**Aim of the task**
Every line below that contains "empty" is to be copied.

Dataset entries section start

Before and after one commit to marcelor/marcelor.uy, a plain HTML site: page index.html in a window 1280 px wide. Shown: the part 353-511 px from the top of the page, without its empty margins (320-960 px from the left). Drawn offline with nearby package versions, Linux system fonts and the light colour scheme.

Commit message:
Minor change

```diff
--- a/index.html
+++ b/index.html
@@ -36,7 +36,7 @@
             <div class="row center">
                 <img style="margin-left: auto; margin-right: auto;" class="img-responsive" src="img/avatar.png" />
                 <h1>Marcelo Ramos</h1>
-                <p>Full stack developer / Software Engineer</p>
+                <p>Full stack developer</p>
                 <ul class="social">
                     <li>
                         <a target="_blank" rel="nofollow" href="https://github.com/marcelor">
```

Dataset entries section end
Dataset entries section start

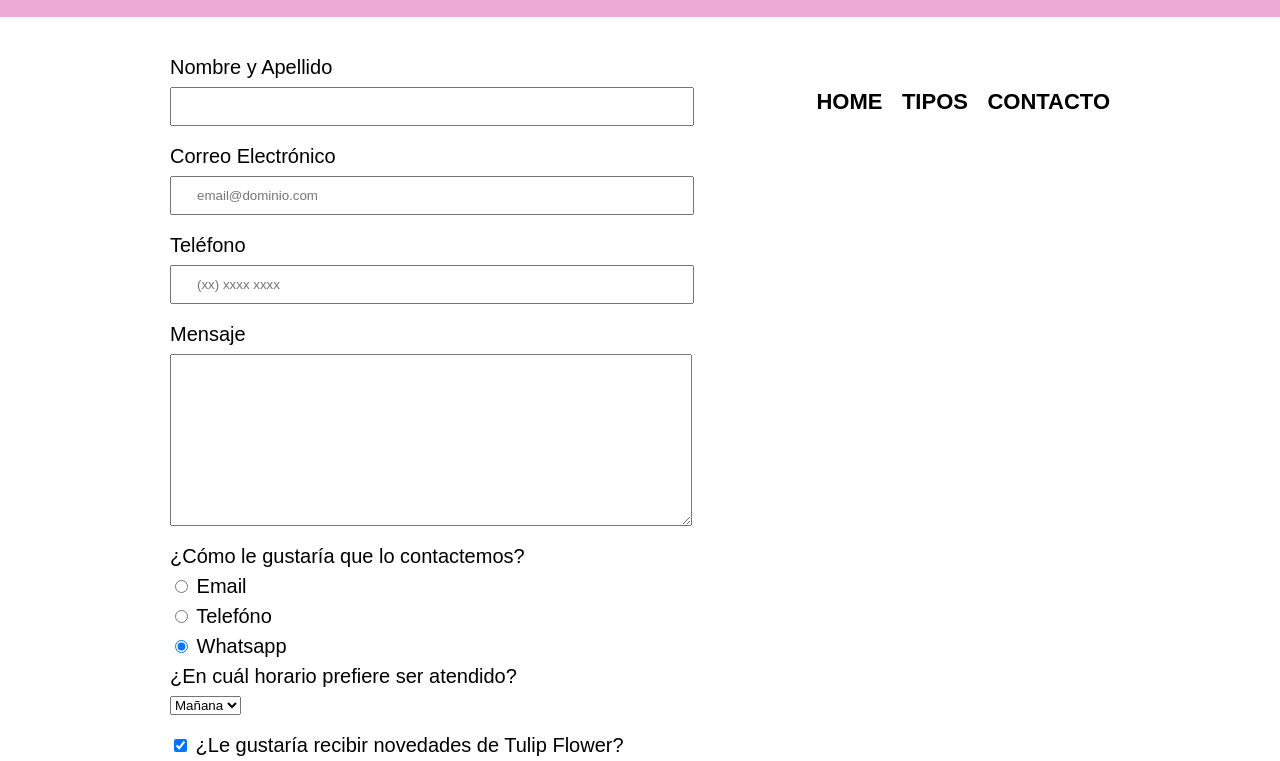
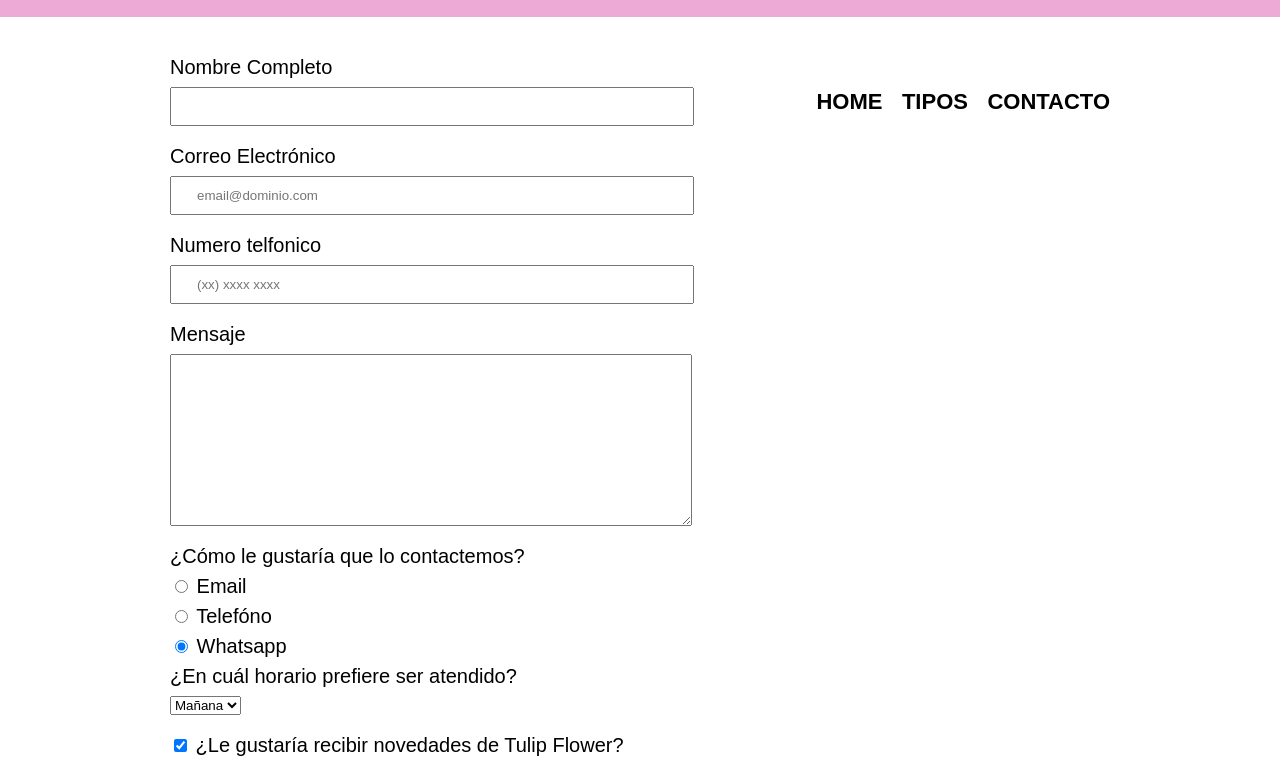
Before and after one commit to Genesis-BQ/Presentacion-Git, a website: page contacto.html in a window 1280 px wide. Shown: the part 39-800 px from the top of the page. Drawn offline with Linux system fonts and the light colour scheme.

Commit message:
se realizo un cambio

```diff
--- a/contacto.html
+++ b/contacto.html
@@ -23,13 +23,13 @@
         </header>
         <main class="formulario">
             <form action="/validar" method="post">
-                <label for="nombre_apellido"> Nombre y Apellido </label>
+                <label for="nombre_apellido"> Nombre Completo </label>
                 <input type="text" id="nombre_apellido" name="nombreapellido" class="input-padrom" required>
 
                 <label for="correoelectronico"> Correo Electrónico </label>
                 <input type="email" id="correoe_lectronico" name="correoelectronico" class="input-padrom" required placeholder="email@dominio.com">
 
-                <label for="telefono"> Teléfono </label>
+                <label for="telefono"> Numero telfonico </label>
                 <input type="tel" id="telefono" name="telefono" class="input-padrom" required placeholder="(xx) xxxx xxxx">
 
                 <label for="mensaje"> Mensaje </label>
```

Dataset entries section end
Dataset entries section start

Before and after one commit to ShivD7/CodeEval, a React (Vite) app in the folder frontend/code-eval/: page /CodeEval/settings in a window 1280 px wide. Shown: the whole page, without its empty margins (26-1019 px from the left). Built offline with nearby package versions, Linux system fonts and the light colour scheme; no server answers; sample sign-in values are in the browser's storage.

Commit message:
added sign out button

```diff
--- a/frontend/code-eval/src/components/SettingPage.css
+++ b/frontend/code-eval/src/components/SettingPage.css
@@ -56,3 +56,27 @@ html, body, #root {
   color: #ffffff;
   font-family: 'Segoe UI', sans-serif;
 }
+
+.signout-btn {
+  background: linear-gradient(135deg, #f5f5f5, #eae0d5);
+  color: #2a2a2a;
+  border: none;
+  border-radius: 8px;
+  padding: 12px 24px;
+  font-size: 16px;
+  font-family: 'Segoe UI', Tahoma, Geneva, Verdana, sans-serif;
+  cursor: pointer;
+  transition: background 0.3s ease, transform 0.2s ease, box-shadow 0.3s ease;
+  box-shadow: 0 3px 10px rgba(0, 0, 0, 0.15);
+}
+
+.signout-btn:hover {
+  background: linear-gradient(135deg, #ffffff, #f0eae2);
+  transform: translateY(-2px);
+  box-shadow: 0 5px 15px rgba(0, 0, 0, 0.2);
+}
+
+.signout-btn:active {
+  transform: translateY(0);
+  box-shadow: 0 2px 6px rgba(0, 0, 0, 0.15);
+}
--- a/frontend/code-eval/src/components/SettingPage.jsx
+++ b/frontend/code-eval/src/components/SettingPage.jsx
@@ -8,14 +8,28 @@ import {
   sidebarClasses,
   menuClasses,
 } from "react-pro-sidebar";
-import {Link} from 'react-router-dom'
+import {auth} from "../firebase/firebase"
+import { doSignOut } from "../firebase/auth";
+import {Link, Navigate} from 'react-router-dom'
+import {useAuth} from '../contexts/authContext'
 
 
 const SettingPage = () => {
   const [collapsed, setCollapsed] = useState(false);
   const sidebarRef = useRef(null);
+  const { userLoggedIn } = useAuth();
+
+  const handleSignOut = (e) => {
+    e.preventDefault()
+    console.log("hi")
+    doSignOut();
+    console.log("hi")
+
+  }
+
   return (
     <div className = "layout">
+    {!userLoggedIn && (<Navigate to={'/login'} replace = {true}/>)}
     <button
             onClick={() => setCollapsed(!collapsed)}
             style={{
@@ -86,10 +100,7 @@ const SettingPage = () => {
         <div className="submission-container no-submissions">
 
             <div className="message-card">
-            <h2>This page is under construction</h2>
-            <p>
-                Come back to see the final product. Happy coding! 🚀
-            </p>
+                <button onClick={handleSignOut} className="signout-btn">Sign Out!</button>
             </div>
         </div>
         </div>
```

Dataset entries section end

**Task result**
Before and after one commit to marcelor/marcelor.uy, a plain HTML site: page index.html in a window 1280 px wide. Shown: the part 353-511 px from the top of the page, without its empty margins (320-960 px from the left). Drawn offline with nearby package versions, Linux system fonts and the light colour scheme.
Before and after one commit to ShivD7/CodeEval, a React (Vite) app in the folder frontend/code-eval/: page /CodeEval/settings in a window 1280 px wide. Shown: the whole page, without its empty margins (26-1019 px from the left). Built offline with nearby package versions, Linux system fonts and the light colour scheme; no server answers; sample sign-in values are in the browser's storage.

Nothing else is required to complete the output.